By golly, I think we’ve got it!
Got what? you ask.
A way to farm which is regenerative, coupled with a local food system which reduces carbon emissions, builds community, and creates jobs in a coal state.
My story has 35 years of twists and turns. I hope lessons learned on my path will help farmers and friends. Since the whole project is hard to keep straight, my daughter and husband have helped with this map.
Here is the timeline which brought me here:
I started running a mid-sized family farm in 1982. There was trouble right from the beginning. The farm community was reeling from a drought and the government dairy buy-out, which caused cattle prices to plunge. In 1985, I founded the Laura's Lean Beef Company. We raised antibiotic and hormone-free natural beef. Three decades ago, I might have been ahead of the times, but the market caught up, and Laura's became a prosperous national company.

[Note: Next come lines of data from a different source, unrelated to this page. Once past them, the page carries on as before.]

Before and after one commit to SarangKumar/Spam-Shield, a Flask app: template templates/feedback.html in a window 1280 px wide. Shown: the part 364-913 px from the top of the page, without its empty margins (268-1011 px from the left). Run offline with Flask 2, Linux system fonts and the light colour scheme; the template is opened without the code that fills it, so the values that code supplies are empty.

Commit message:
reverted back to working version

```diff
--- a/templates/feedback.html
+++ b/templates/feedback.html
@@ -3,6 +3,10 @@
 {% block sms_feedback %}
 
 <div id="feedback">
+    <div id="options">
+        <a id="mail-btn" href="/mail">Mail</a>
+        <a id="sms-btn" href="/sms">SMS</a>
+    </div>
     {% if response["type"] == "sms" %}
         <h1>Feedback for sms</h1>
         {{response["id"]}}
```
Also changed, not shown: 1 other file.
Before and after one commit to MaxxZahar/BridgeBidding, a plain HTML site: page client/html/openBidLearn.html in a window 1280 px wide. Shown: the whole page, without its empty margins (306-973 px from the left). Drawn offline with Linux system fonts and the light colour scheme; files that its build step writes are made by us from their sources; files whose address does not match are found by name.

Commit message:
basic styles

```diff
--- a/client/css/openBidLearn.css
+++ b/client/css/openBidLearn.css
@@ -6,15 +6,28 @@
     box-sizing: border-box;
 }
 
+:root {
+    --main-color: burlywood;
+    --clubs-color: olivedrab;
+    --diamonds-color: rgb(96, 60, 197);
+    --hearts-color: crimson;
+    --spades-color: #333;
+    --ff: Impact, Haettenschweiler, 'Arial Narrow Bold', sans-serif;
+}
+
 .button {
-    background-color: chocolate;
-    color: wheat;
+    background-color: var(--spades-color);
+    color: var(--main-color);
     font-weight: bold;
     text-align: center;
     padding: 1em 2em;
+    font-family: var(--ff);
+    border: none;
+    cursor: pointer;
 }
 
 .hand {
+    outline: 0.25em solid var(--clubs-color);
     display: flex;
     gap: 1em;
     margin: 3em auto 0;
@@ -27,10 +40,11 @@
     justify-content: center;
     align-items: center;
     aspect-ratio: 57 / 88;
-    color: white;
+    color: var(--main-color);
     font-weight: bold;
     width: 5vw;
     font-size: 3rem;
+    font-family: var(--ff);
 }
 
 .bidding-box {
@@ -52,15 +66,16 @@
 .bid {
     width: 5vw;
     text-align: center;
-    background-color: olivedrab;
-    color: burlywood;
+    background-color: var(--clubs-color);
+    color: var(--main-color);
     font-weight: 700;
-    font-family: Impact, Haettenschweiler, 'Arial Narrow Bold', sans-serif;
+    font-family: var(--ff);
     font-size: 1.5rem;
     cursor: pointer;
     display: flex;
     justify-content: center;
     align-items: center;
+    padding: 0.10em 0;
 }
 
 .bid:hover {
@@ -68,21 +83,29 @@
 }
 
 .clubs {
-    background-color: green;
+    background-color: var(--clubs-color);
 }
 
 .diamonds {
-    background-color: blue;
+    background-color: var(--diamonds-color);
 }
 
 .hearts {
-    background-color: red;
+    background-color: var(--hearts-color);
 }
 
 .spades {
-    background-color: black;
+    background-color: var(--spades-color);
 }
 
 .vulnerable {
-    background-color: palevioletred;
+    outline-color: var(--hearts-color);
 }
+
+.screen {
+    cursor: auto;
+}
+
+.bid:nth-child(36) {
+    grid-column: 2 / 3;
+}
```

This time around (I had a serious horseback riding accident and sold the company in 2008), our purpose is to address climate change while staying in business. We have gone local, with a market garden, fertile grain fields, pastured beef, chickens and pork. We sell our farm production at Wildcat Willy’s Distillery and farm-to-table restaurant in downtown Winchester, Kentucky.
Laura’s Homestead Alternatives Hemp products are sold by mail nationally, and regionally in brick and mortar shops.
At Mt. Folly, we have one of the largest organic grain farms in the state. We participate in the Kentucky Department of Agriculture’s hemp program. The health benefits of hemp led us to make Laura’s Hemp Chocolates, Laura's Homestead Alternatives CBD hemp products, and Laura's Canine Alternatives CBD for dogs. Mt. Folly’s heritage grains have their own fan club -- so much so that we built our own granary, where we mill cornmeal, grits, and other special grains, grown right here.
The mill has a second life – milling grains for distilling. Since the local economy is central to our plan, we’ve renovated an historical building in downtown Winchester with a distillery, a farm-to-table restaurant and a bakery. This we call Wildcat Willy's.
At Mt. Folly, we’ve restored a 1790’s pioneer log house, now with all the modern conveniences. The Homestead is the focal point of opening the farm to the public, which we do seasonally, in addition to events at planting, high summer and harvest. To make sure you are on the invitation list, join our email group.
As you can tell, we are always busy. But I don’t let a day go by without getting away. Often, I just hike to the back. There is barely cell phone coverage. It’s great.
WHAT'S IN A NAME?
In the 1920's, her guests seated for a dinner party in the dining room of her
“Delco House,” Rachel Ware Bush watched the lights dim as she served the soup. She nodded to her husband to go outside and pour more kerosene in the generator to charge the battery bank in the basement.
She laughed, rapped her fork on her glass, raised a toast and christened the home place “Mt. Folly.” So goes the story my grandmother told me, and thus it stays: Mt. Folly Farm, cobbled together from pioneer holdings, Civil War exigencies, and Fortuna. When I was young, my friends told me that calling the farm Mt. Folly made light of the effort it took to farm organically.
Years later, I don’t take myself so seriously, though I still work like the devil.
And I’ve kept the name!